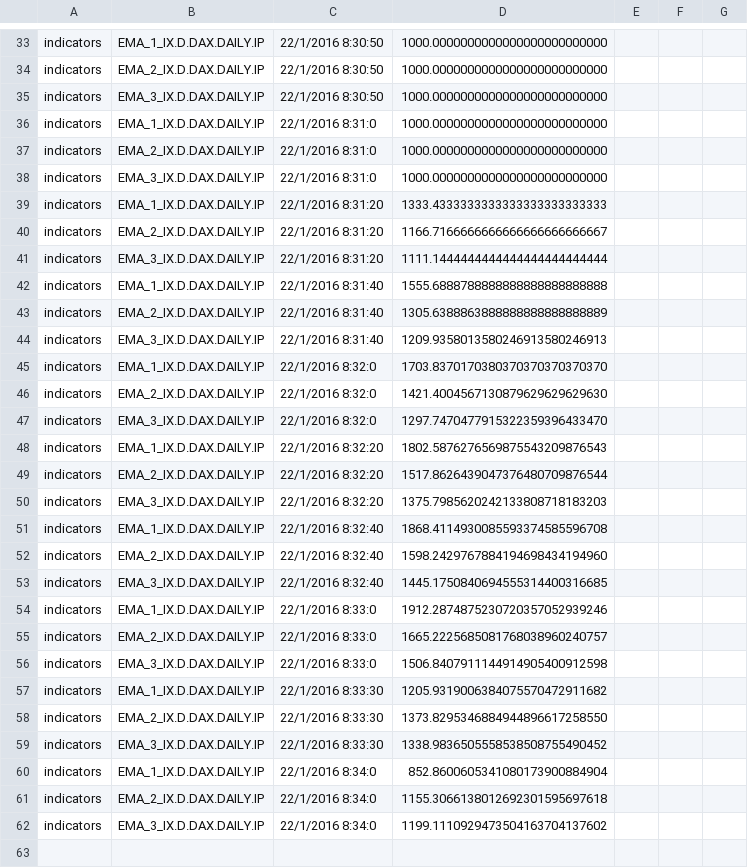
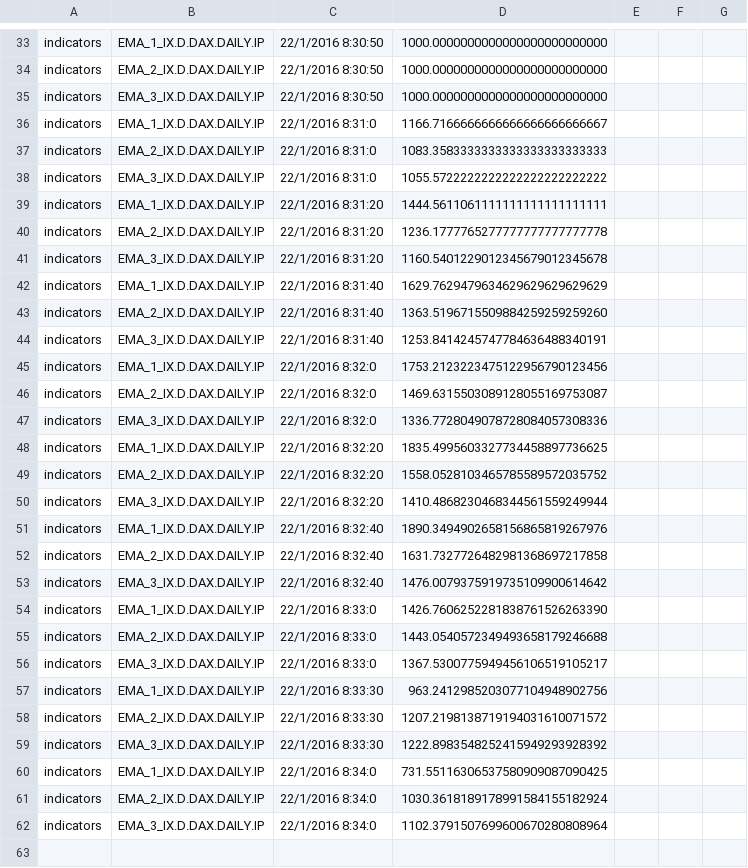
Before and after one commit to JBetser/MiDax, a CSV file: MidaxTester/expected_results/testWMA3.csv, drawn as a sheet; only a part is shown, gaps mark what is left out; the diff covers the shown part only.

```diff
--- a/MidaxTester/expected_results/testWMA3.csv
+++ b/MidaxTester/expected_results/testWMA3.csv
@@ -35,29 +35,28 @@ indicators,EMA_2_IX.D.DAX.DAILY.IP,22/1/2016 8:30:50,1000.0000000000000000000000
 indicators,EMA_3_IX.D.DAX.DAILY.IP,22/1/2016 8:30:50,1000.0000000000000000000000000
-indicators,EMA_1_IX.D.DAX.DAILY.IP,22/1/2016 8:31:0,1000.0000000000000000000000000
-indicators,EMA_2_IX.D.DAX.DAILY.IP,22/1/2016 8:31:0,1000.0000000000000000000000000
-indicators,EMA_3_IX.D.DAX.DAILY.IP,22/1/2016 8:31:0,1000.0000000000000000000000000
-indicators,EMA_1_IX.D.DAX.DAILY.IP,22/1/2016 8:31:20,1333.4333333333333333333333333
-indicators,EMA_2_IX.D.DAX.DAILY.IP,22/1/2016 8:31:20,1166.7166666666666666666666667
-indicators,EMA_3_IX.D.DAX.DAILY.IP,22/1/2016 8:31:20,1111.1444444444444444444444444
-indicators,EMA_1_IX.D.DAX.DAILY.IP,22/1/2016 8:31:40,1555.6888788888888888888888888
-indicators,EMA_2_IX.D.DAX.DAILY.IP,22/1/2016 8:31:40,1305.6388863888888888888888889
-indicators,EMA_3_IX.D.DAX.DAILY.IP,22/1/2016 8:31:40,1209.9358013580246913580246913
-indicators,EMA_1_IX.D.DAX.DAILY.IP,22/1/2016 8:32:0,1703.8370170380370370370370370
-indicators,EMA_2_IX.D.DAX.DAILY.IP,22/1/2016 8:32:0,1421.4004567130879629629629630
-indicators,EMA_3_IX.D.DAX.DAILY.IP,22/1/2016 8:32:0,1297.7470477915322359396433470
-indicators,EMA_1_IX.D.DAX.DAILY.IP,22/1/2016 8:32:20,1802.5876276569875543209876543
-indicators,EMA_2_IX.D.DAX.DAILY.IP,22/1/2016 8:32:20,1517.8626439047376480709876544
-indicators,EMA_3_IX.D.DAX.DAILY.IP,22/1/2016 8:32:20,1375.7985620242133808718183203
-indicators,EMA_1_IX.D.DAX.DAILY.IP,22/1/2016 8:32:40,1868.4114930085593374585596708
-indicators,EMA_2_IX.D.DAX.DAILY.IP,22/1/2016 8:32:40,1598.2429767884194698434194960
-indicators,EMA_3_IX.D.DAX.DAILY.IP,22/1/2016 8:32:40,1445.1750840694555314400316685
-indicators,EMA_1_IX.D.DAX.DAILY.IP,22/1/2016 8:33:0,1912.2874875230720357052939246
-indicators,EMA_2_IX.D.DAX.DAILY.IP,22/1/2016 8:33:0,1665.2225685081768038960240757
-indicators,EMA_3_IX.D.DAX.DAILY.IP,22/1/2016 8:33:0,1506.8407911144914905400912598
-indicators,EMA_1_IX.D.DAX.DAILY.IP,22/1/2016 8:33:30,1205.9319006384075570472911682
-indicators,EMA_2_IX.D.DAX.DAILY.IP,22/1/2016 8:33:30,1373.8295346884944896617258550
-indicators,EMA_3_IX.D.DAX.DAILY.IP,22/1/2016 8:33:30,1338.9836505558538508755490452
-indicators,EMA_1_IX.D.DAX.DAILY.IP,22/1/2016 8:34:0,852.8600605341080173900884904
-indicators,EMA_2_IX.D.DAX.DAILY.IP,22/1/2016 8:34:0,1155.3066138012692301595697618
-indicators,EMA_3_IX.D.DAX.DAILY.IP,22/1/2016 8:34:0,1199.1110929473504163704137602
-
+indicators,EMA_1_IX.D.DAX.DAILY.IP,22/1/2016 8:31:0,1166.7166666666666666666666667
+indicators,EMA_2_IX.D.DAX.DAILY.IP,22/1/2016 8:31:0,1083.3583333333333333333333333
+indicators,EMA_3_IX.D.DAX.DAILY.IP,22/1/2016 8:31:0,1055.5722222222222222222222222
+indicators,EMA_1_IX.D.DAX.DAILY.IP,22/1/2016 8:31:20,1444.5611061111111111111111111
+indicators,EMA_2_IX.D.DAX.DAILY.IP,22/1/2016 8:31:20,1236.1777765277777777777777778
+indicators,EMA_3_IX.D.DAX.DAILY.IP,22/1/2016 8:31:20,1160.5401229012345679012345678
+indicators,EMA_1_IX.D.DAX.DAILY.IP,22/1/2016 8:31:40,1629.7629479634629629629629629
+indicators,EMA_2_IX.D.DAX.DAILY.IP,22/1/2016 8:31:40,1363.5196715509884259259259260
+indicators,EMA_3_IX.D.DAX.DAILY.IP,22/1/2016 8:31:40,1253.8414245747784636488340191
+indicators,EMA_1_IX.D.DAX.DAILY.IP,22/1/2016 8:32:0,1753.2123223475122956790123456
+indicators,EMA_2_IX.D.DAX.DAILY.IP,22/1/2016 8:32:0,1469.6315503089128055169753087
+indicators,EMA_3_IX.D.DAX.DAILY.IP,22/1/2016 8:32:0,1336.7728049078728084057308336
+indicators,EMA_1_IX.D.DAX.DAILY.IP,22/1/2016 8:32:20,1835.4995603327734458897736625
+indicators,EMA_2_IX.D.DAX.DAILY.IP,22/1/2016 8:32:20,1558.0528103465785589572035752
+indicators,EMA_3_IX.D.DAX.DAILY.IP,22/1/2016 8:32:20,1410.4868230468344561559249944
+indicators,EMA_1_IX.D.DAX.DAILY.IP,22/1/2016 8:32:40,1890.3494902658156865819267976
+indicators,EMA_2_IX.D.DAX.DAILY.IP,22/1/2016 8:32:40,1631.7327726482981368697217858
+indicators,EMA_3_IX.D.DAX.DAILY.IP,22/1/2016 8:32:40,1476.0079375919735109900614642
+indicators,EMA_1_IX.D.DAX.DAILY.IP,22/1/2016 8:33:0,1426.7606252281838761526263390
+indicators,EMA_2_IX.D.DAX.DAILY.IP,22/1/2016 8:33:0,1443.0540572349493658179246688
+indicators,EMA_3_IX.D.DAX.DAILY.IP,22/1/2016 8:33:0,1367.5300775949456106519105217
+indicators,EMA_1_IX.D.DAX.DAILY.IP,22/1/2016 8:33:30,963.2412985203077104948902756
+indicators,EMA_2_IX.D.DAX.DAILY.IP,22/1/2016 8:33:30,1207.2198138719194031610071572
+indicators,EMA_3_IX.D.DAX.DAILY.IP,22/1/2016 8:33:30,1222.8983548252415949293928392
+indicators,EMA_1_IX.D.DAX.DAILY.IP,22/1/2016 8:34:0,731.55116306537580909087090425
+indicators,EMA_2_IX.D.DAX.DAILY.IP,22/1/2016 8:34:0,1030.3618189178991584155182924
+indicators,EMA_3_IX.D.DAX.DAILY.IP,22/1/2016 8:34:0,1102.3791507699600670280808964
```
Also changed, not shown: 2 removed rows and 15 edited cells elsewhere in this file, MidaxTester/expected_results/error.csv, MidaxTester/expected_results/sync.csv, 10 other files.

..............................

[YOUR TASK] Since the copy must contain no pictures, return only the text of the records, exactly as it stands.

[ANSWER TO THIS EXERCISE]
Before and after one commit to JBetser/MiDax, a CSV file: MidaxTester/expected_results/testWMA3.csv, drawn as a sheet; only a part is shown, gaps mark what is left out; the diff covers the shown part only.

```diff
--- a/MidaxTester/expected_results/testWMA3.csv
+++ b/MidaxTester/expected_results/testWMA3.csv
@@ -35,29 +35,28 @@ indicators,EMA_2_IX.D.DAX.DAILY.IP,22/1/2016 8:30:50,1000.0000000000000000000000
 indicators,EMA_3_IX.D.DAX.DAILY.IP,22/1/2016 8:30:50,1000.0000000000000000000000000
-indicators,EMA_1_IX.D.DAX.DAILY.IP,22/1/2016 8:31:0,1000.0000000000000000000000000
-indicators,EMA_2_IX.D.DAX.DAILY.IP,22/1/2016 8:31:0,1000.0000000000000000000000000
-indicators,EMA_3_IX.D.DAX.DAILY.IP,22/1/2016 8:31:0,1000.0000000000000000000000000
-indicators,EMA_1_IX.D.DAX.DAILY.IP,22/1/2016 8:31:20,1333.4333333333333333333333333
-indicators,EMA_2_IX.D.DAX.DAILY.IP,22/1/2016 8:31:20,1166.7166666666666666666666667
-indicators,EMA_3_IX.D.DAX.DAILY.IP,22/1/2016 8:31:20,1111.1444444444444444444444444
-indicators,EMA_1_IX.D.DAX.DAILY.IP,22/1/2016 8:31:40,1555.6888788888888888888888888
-indicators,EMA_2_IX.D.DAX.DAILY.IP,22/1/2016 8:31:40,1305.6388863888888888888888889
-indicators,EMA_3_IX.D.DAX.DAILY.IP,22/1/2016 8:31:40,1209.9358013580246913580246913
-indicators,EMA_1_IX.D.DAX.DAILY.IP,22/1/2016 8:32:0,1703.8370170380370370370370370
-indicators,EMA_2_IX.D.DAX.DAILY.IP,22/1/2016 8:32:0,1421.4004567130879629629629630
-indicators,EMA_3_IX.D.DAX.DAILY.IP,22/1/2016 8:32:0,1297.7470477915322359396433470
-indicators,EMA_1_IX.D.DAX.DAILY.IP,22/1/2016 8:32:20,1802.5876276569875543209876543
-indicators,EMA_2_IX.D.DAX.DAILY.IP,22/1/2016 8:32:20,1517.8626439047376480709876544
-indicators,EMA_3_IX.D.DAX.DAILY.IP,22/1/2016 8:32:20,1375.7985620242133808718183203
-indicators,EMA_1_IX.D.DAX.DAILY.IP,22/1/2016 8:32:40,1868.4114930085593374585596708
-indicators,EMA_2_IX.D.DAX.DAILY.IP,22/1/2016 8:32:40,1598.2429767884194698434194960
-indicators,EMA_3_IX.D.DAX.DAILY.IP,22/1/2016 8:32:40,1445.1750840694555314400316685
-indicators,EMA_1_IX.D.DAX.DAILY.IP,22/1/2016 8:33:0,1912.2874875230720357052939246
-indicators,EMA_2_IX.D.DAX.DAILY.IP,22/1/2016 8:33:0,1665.2225685081768038960240757
-indicators,EMA_3_IX.D.DAX.DAILY.IP,22/1/2016 8:33:0,1506.8407911144914905400912598
-indicators,EMA_1_IX.D.DAX.DAILY.IP,22/1/2016 8:33:30,1205.9319006384075570472911682
-indicators,EMA_2_IX.D.DAX.DAILY.IP,22/1/2016 8:33:30,1373.8295346884944896617258550
-indicators,EMA_3_IX.D.DAX.DAILY.IP,22/1/2016 8:33:30,1338.9836505558538508755490452
-indicators,EMA_1_IX.D.DAX.DAILY.IP,22/1/2016 8:34:0,852.8600605341080173900884904
-indicators,EMA_2_IX.D.DAX.DAILY.IP,22/1/2016 8:34:0,1155.3066138012692301595697618
-indicators,EMA_3_IX.D.DAX.DAILY.IP,22/1/2016 8:34:0,1199.1110929473504163704137602
-
+indicators,EMA_1_IX.D.DAX.DAILY.IP,22/1/2016 8:31:0,1166.7166666666666666666666667
+indicators,EMA_2_IX.D.DAX.DAILY.IP,22/1/2016 8:31:0,1083.3583333333333333333333333
+indicators,EMA_3_IX.D.DAX.DAILY.IP,22/1/2016 8:31:0,1055.5722222222222222222222222
+indicators,EMA_1_IX.D.DAX.DAILY.IP,22/1/2016 8:31:20,1444.5611061111111111111111111
+indicators,EMA_2_IX.D.DAX.DAILY.IP,22/1/2016 8:31:20,1236.1777765277777777777777778
+indicators,EMA_3_IX.D.DAX.DAILY.IP,22/1/2016 8:31:20,1160.5401229012345679012345678
+indicators,EMA_1_IX.D.DAX.DAILY.IP,22/1/2016 8:31:40,1629.7629479634629629629629629
+indicators,EMA_2_IX.D.DAX.DAILY.IP,22/1/2016 8:31:40,1363.5196715509884259259259260
+indicators,EMA_3_IX.D.DAX.DAILY.IP,22/1/2016 8:31:40,1253.8414245747784636488340191
+indicators,EMA_1_IX.D.DAX.DAILY.IP,22/1/2016 8:32:0,1753.2123223475122956790123456
+indicators,EMA_2_IX.D.DAX.DAILY.IP,22/1/2016 8:32:0,1469.6315503089128055169753087
+indicators,EMA_3_IX.D.DAX.DAILY.IP,22/1/2016 8:32:0,1336.7728049078728084057308336
+indicators,EMA_1_IX.D.DAX.DAILY.IP,22/1/2016 8:32:20,1835.4995603327734458897736625
+indicators,EMA_2_IX.D.DAX.DAILY.IP,22/1/2016 8:32:20,1558.0528103465785589572035752
+indicators,EMA_3_IX.D.DAX.DAILY.IP,22/1/2016 8:32:20,1410.4868230468344561559249944
+indicators,EMA_1_IX.D.DAX.DAILY.IP,22/1/2016 8:32:40,1890.3494902658156865819267976
+indicators,EMA_2_IX.D.DAX.DAILY.IP,22/1/2016 8:32:40,1631.7327726482981368697217858
+indicators,EMA_3_IX.D.DAX.DAILY.IP,22/1/2016 8:32:40,1476.0079375919735109900614642
+indicators,EMA_1_IX.D.DAX.DAILY.IP,22/1/2016 8:33:0,1426.7606252281838761526263390
+indicators,EMA_2_IX.D.DAX.DAILY.IP,22/1/2016 8:33:0,1443.0540572349493658179246688
+indicators,EMA_3_IX.D.DAX.DAILY.IP,22/1/2016 8:33:0,1367.5300775949456106519105217
+indicators,EMA_1_IX.D.DAX.DAILY.IP,22/1/2016 8:33:30,963.2412985203077104948902756
+indicators,EMA_2_IX.D.DAX.DAILY.IP,22/1/2016 8:33:30,1207.2198138719194031610071572
+indicators,EMA_3_IX.D.DAX.DAILY.IP,22/1/2016 8:33:30,1222.8983548252415949293928392
+indicators,EMA_1_IX.D.DAX.DAILY.IP,22/1/2016 8:34:0,731.55116306537580909087090425
+indicators,EMA_2_IX.D.DAX.DAILY.IP,22/1/2016 8:34:0,1030.3618189178991584155182924
+indicators,EMA_3_IX.D.DAX.DAILY.IP,22/1/2016 8:34:0,1102.3791507699600670280808964
```
Also changed, not shown: 2 removed rows and 15 edited cells elsewhere in this file, MidaxTester/expected_results/error.csv, MidaxTester/expected_results/sync.csv, 10 other files.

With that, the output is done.